Quantcast
Residents still getting tickets in ‘School zone’ — though school’s been out since 2006 • Brooklyn Paper

Residents still getting tickets in ‘School zone’ — though school’s been out since 2006

Helen Mena, who lives across the street from St. Anthony of Padua School in Greenpoint, holds up two traffic tickets she got for parking near the school, which has been closed for five years, yet still has “No parking-school zone” signs up.
Photo by Dan MacLeod

Call it a mixed blessing.

The shuttered St. Anthony of Padua school on Leonard Street — whose “No parking–school zone” signs are still in effect and snaring drivers even though the school has been closed for five years — will re-open this year, meaning that soon the parking tickets will at least be legit.
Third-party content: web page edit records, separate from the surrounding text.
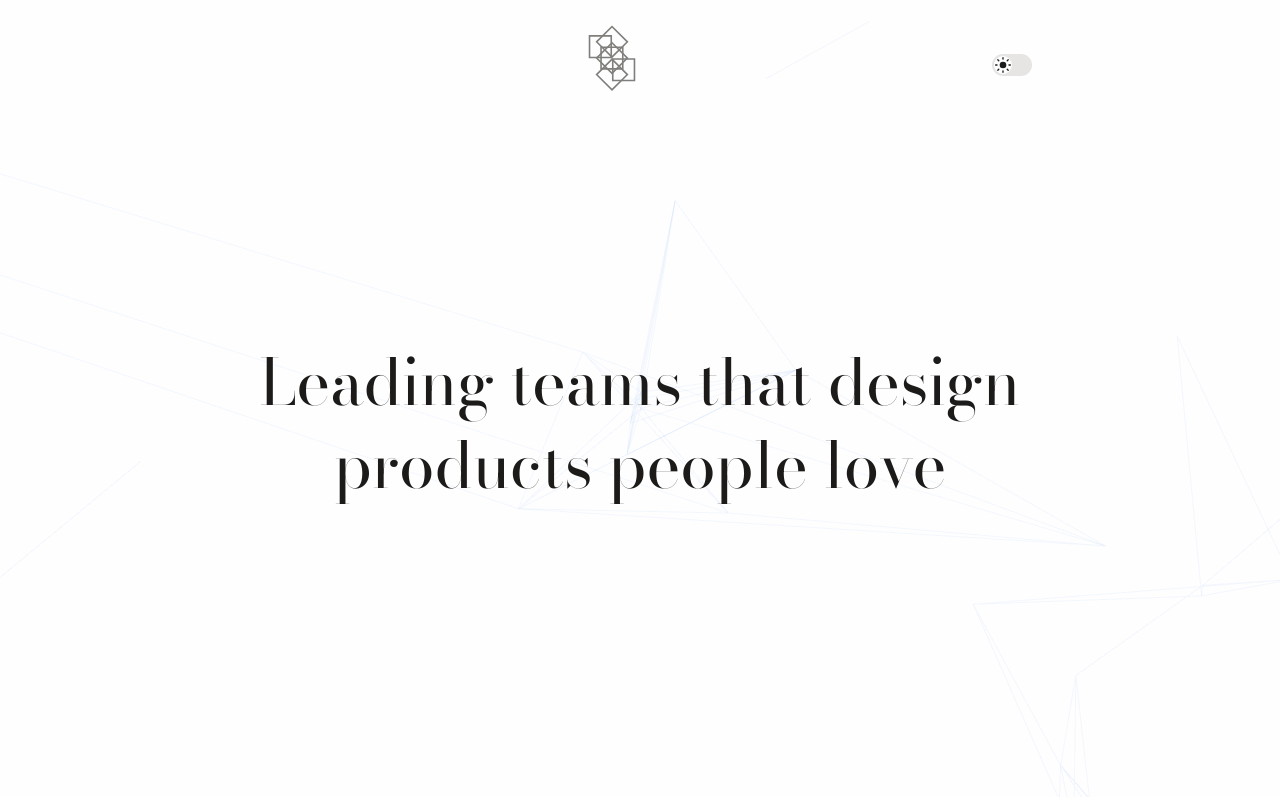
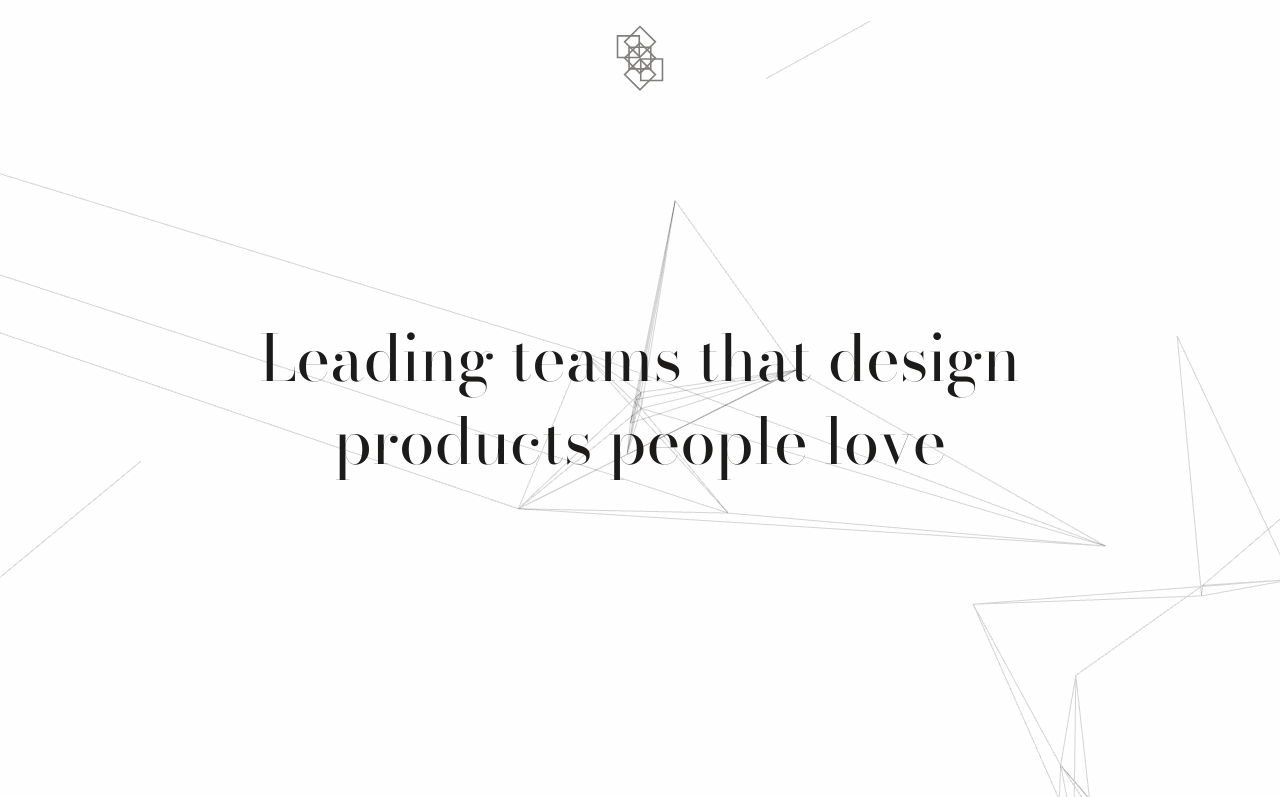
Before and after one commit to sigsound/2026-folio, an Astro site: page / in a window 1280 px wide. Shown: the top 797 px of the page. Built offline with nearby package versions, Linux system fonts and the light colour scheme; Astro itself is replaced by a stand-in of ours.

Commit message:
Refactor theme colors, update layout/content, clean up CSS
- Consolidate Three.js line colors into LIGHT_COLOR/DARK_COLOR constants
- Remove theme toggle button; use OS preference with blocking inline script to prevent flash
- Clean up duplicate headings in project content files
- Remove padding overrides from layout and cards CSS

Co-Authored-By: Claude Sonnet 4.6 <noreply@anthropic.com>

```diff
--- a/src/components/MinimalistHero.astro
+++ b/src/components/MinimalistHero.astro
@@ -76,9 +76,13 @@
       lineGeometry.setAttribute('position', new THREE.BufferAttribute(positions, 3));
       lineGeometry.setDrawRange(0, 0);
 
+      // Theme colors
+      const LIGHT_COLOR = 0x000000;
+      const DARK_COLOR = 0x9CA3AF;
+
       // Line material
       const lineMaterial = new THREE.LineBasicMaterial({
-        color: 0x4B5563,
+        color: LIGHT_COLOR,
         transparent: true,
         opacity: 0.4,
         blending: THREE.AdditiveBlending
@@ -131,8 +135,7 @@
 
       // Set initial theme
       const isDarkMode = document.documentElement.getAttribute('data-theme') === 'dark';
-      const initialColor = isDarkMode ? 0x9CA3AF : 0x4B5563;
-      lineMaterial.color.setHex(initialColor);
+      lineMaterial.color.setHex(isDarkMode ? DARK_COLOR : LIGHT_COLOR);
 
       camera.position.z = 5;
 
@@ -247,8 +250,7 @@
       // Theme change handler
       const handleThemeChange = () => {
         const isDarkMode = document.documentElement.getAttribute('data-theme') === 'dark';
-        const color = isDarkMode ? 0x9CA3AF : 0x4B5563;
-        lineMaterial.color.setHex(color);
+        lineMaterial.color.setHex(isDarkMode ? DARK_COLOR : LIGHT_COLOR);
       };
 
       // Listen for theme changes
--- a/src/content/projects/4ipVWCJp4oLKALVw5Z3RV6.md
+++ b/src/content/projects/4ipVWCJp4oLKALVw5Z3RV6.md
@@ -13,9 +13,6 @@ media: [{"src":"/images/projects/4ipVWCJp4oLKALVw5Z3RV6/media-1.jpeg","alt":"Med
 
 ## How it started
 
-## How it started
-
-
 
 Intuit's products (Quickbooks, Turbotax, and Mint) used surprisingly little data visualization. I led a 2-year research initiative to shape the future of financial data visualization, coached by founder Scott Cook.
 
@@ -25,7 +22,6 @@ The Innovation & Advanced Technology group had a mission: inspire and influence
 
 Much of my focus ended up on Artificial Intelligence as a method of data delivery, since the IAT group was filled with brilliant machine learning engineers and product owners.
 
-## Learnings
 
 ## Learning & Evolution
 
--- a/src/content/projects/5dzu4zKl2tjMqf896VO0kh.md
+++ b/src/content/projects/5dzu4zKl2tjMqf896VO0kh.md
@@ -11,10 +11,8 @@ video2: ""
 media: [{"src":"/images/projects/5dzu4zKl2tjMqf896VO0kh/media-1.jpeg","alt":"Boolean cubes used in Blender to crop a Matterport model. Created for a hackathon concept."}]
 ---
 
-## How it started
 
 ## How it started
-
 
 
 As Polycam scaled beyond initial product success, we needed formal product management processes, team structure, and growth strategy to transition from startup to sustainable growth company.
@@ -22,7 +20,6 @@ As Polycam scaled beyond initial product success, we needed formal product manag
 
 The company lacked career development frameworks, systematic experimentation processes, and clear product strategy. The challenge was building organizational maturity while maintaining the innovation pace and scrappy culture that made us successful.
 
-## Learnings
 
 ## Learning & Evolution
 
--- a/src/content/projects/7CDsUEgfNnXe0d6Mx0nE7W.md
+++ b/src/content/projects/7CDsUEgfNnXe0d6Mx0nE7W.md
@@ -13,16 +13,12 @@ media: [{"src":"/images/projects/7CDsUEgfNnXe0d6Mx0nE7W/media-1.png","alt":"Medi
 
 ## How it started
 
-## How it started
-
-
 
 Polycam was already a loved 3D scanning app, yet with limited functionality and poor user retention. Users could scan objects but lacked essential tools for practical application - editing and measurement capabilities lacked detail and were difficult to use.
 
 
 The app needed a complete transformation to compete with established players like Matterport while serving a broader market from professionals to hobbyists. The core challenge was reimagining the entire user experience while maintaining the simplicity that made Polycam great.
 
-## Learnings
 
 ## Learnings & Evolution
 
--- a/src/content/projects/D2KWSXTIfB8rH3jUhDDr9.md
+++ b/src/content/projects/D2KWSXTIfB8rH3jUhDDr9.md
@@ -11,10 +11,8 @@ video2: ""
 media: [{"src":"/images/projects/D2KWSXTIfB8rH3jUhDDr9/media-1.jpeg","alt":"Boolean cubes used in Blender to crop a Matterport model. Created for a hackathon concept."},{"src":"/images/projects/D2KWSXTIfB8rH3jUhDDr9/media-2.jpeg","alt":"Media 2"},{"src":"/images/projects/D2KWSXTIfB8rH3jUhDDr9/media-3.jpeg","alt":"Media 3"}]
 ---
 
-## How it started
 
 ## How it started
-
 
 
 Matterport had three siloed product teams (Mobile, Cloud, WebGL) with inconsistent user experiences and limited design resources (3 designers total, including me).
@@ -22,7 +20,6 @@ Matterport had three siloed product teams (Mobile, Cloud, WebGL) with inconsiste
 
 As the company prepared for IPO, we needed unified product vision, scalable design processes, and cross-platform consistency across a complex 3D ecosystem serving real estate, construction, and enterprise markets. The challenge was transforming fragmented teams into a cohesive organization while maintaining product momentum.
 
-## Learnings
 
 ## Learning & Evolution
 
--- a/src/layouts/Base.astro
+++ b/src/layouts/Base.astro
@@ -17,6 +17,19 @@ const { title = "nickwoods.us", description = "Nick Woods is a digital product d
     <meta name="description" content={description} />
     <title>{title}</title>
 
+    <!-- Blocking theme init: must run before first paint to prevent flash -->
+    <script is:inline>
+      (function() {
+        var prefersDark = window.matchMedia('(prefers-color-scheme: dark)').matches;
+        if (window.matchMedia('(prefers-color-scheme)').media !== 'not all') {
+          document.documentElement.setAttribute('data-theme', prefersDark ? 'dark' : 'light');
+        } else {
+          var hour = new Date().getHours();
+          document.documentElement.setAttribute('data-theme', (hour >= 18 || hour < 6) ? 'dark' : 'light');
+        }
+      })();
+    </script>
+
     <!-- Google Fonts -->
     <link rel="preconnect" href="https://fonts.googleapis.com">
     <link rel="preconnect" href="https://fonts.gstatic.com" crossorigin>
@@ -34,30 +47,6 @@ const { title = "nickwoods.us", description = "Nick Woods is a digital product d
           <a class="Logo" href="/">
             <img id="logo-img" src="/images/Logo-on-Light.svg" alt="An iconographic representation of Nick Woods" width="48" />
           </a>
-          <button
-            id="theme-toggle"
-            class="theme-toggle"
-            aria-label="Switch theme"
-          >
-            <div class="toggle-track">
-              <div class="toggle-thumb">
-                <svg id="sun-icon" width="16" height="16" viewBox="0 0 24 24" fill="none" xmlns="http://www.w3.org/2000/svg">
-                  <circle cx="12" cy="12" r="5" fill="currentColor"/>
-                  <line x1="12" y1="1" x2="12" y2="3" stroke="currentColor" stroke-width="2" stroke-linecap="round"/>
-                  <line x1="12" y1="21" x2="12" y2="23" stroke="currentColor" stroke-width="2" stroke-linecap="round"/>
-                  <line x1="4.22" y1="4.22" x2="5.64" y2="5.64" stroke="currentColor" stroke-width="2" stroke-linecap="round"/>
-                  <line x1="18.36" y1="18.36" x2="19.78" y2="19.78" stroke="currentColor" stroke-width="2" stroke-linecap="round"/>
-                  <line x1="1" y1="12" x2="3" y2="12" stroke="currentColor" stroke-width="2" stroke-linecap="round"/>
-                  <line x1="21" y1="12" x2="23" y2="12" stroke="currentColor" stroke-width="2" stroke-linecap="round"/>
-                  <line x1="4.22" y1="19.78" x2="5.64" y2="18.36" stroke="currentColor" stroke-width="2" stroke-linecap="round"/>
-                  <line x1="18.36" y1="5.64" x2="19.78" y2="4.22" stroke="currentColor" stroke-width="2" stroke-linecap="round"/>
-                </svg>
-                <svg id="moon-icon" width="16" height="16" viewBox="0 0 24 24" fill="none" xmlns="http://www.w3.org/2000/svg" style="display: none;">
-                  <path d="M21 12.79A9 9 0 1 1 11.21 3 7 7 0 0 0 21 12.79z" fill="currentColor"/>
-                </svg>
-              </div>
-            </div>
-          </button>
         </div>
       </header>
 
@@ -69,81 +58,20 @@ const { title = "nickwoods.us", description = "Nick Woods is a digital product d
     </div>
 
     <script>
-      // Theme management - vanilla JS replacement for React ThemeContext
-      class ThemeManager {
-        constructor() {
-          this.theme = 'light';
-          this.init();
-        }
-
-        init() {
-          // Check localStorage first
-          const savedTheme = localStorage.getItem('theme');
-          if (savedTheme) {
-            this.setTheme(savedTheme);
-          } else {
-            // Check system preference
-            const prefersDark = window.matchMedia('(prefers-color-scheme: dark)').matches;
-            this.setTheme(prefersDark ? 'dark' : 'light');
-          }
-
-          // Listen for system theme changes
-          const mediaQuery = window.matchMedia('(prefers-color-scheme: dark)');
-          mediaQuery.addEventListener('change', (e) => {
-            if (!localStorage.getItem('theme')) {
-              this.setTheme(e.matches ? 'dark' : 'light');
-            }
-          });
-
-          // Setup toggle button
-          const toggleButton = document.getElementById('theme-toggle');
-          if (toggleButton) {
-            toggleButton.addEventListener('click', () => this.toggleTheme());
-          }
-        }
-
-        setTheme(newTheme) {
-          this.theme = newTheme;
-          document.documentElement.setAttribute('data-theme', newTheme);
-
-          // Update logo
-          const logoImg = document.getElementById('logo-img');
-          if (logoImg) {
-            logoImg.src = newTheme === 'dark'
-              ? '/images/Logo-on-Dark.svg'
-              : '/images/Logo-on-Light.svg';
-          }
-
-          // Update toggle icons
-          const sunIcon = document.getElementById('sun-icon');
-          const moonIcon = document.getElementById('moon-icon');
-          if (sunIcon && moonIcon) {
-            if (newTheme === 'dark') {
-              sunIcon.style.display = 'none';
-              moonIcon.style.display = 'block';
-            } else {
-              sunIcon.style.display = 'block';
-              moonIcon.style.display = 'none';
-            }
-          }
-
-          // Update toggle button aria-label
-          const toggleButton = document.getElementById('theme-toggle');
-          if (toggleButton) {
-            toggleButton.setAttribute('aria-label',
-              `Switch to ${newTheme === 'light' ? 'dark' : 'light'} theme`);
-          }
-        }
-
-        toggleTheme() {
-          const newTheme = this.theme === 'light' ? 'dark' : 'light';
-          this.setTheme(newTheme);
-          localStorage.setItem('theme', newTheme);
-        }
+      // Set correct logo on load
+      const theme = document.documentElement.getAttribute('data-theme');
+      const logoImg = document.getElementById('logo-img');
+      if (logoImg) {
+        logoImg.src = theme === 'dark' ? '/images/Logo-on-Dark.svg' : '/images/Logo-on-Light.svg';
       }
 
-      // Initialize theme manager
-      new ThemeManager();
+      // Stay in sync if OS preference changes at runtime (e.g. macOS auto mode at sunset)
+      window.matchMedia('(prefers-color-scheme: dark)').addEventListener('change', (e) => {
+        const newTheme = e.matches ? 'dark' : 'light';
+        document.documentElement.setAttribute('data-theme', newTheme);
+        const logo = document.getElementById('logo-img');
+        if (logo) logo.src = newTheme === 'dark' ? '/images/Logo-on-Dark.svg' : '/images/Logo-on-Light.svg';
+      });
     </script>
   </body>
 </html>
--- a/src/styles/global.css
+++ b/src/styles/global.css
@@ -103,7 +103,6 @@ h5 {
 .layout-content {
   margin: 0 auto;
   max-width: var(--size-content);
-  padding: var(--size-gutter);
 }
 
 /* Header styles */
@@ -221,8 +220,6 @@ h5 {
 /* Cards section */
 .Cards {
   max-width: 1440px;
-  margin: 0 auto;
-  padding: 80px 24px;
   background: transparent;
 }
 
@@ -314,7 +311,7 @@ h5 {
 
 .cs-content {
   max-width: 1440px;
-  padding: 80px 24px;
+  padding: 128px 0px;
   margin: 0 auto;
   position: relative;
   z-index: 1;
```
The news comes after neighbors complained to the Department of Transportation about getting $60 tickets in St. Anthony’s “school zone,” which prohibits parking between 7 am and 4 pm on “school days” — even though the “school” last saw a “day” in 2006, when the Brooklyn Diocese shut it down.
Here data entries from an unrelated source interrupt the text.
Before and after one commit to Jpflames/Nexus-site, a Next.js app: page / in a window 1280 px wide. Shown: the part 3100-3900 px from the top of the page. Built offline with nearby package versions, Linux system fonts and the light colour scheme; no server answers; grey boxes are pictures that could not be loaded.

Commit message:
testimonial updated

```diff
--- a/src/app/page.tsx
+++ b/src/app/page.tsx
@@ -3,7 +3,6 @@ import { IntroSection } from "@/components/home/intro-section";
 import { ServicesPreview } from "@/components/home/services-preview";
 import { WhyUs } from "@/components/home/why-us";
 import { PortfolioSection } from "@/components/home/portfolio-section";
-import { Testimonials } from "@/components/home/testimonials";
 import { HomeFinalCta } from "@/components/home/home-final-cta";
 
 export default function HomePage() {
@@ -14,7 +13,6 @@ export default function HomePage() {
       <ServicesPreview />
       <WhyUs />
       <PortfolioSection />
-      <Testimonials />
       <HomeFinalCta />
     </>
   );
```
The city said it was considering removing the signs only to learn that St. Anthony of Padua church was planning to reopen the school this year.

Helen Mena says she’ll believe that when she sees it.

“That’s what they’ve been saying for six years,” said Mena, who lives across the street from the school and has $150 in outstanding tickets for parking in the school zone. “I think the church should just take down the signs — the school is closed.”

Rev. Robert Czok said that the church is “looking to have a new resident in the building,” which is near Greenpoint Avenue, but it is “nowhere near contract stage” yet. Czok said he hopes that the school would reopen this fall to serve its original mission as a preschool for handicapped children.

Mena said that even if the school reopens, its “No parking” zone is too big.

“They don’t need the whole side of the street from 7 am to 4 pm,” she said, adding that if buses need to drop students off, they should briefly double-park.

“It’s just really annoying,” added Sean Daugherty, a Leonard Street resident. “That’s where all the spots are open.”

Daugherty goes to work at 8 am at a print shop around the corner, but often has to wake up earlier to move his car. “It’s frustrating to have to get up at seven to move it,” he said.

Ludwik Kamoinka, who lives around the corner, is also frustrated.

“It doesn’t make any sense,” he said. “It looks like they just care about the tickets.”

More from Around New York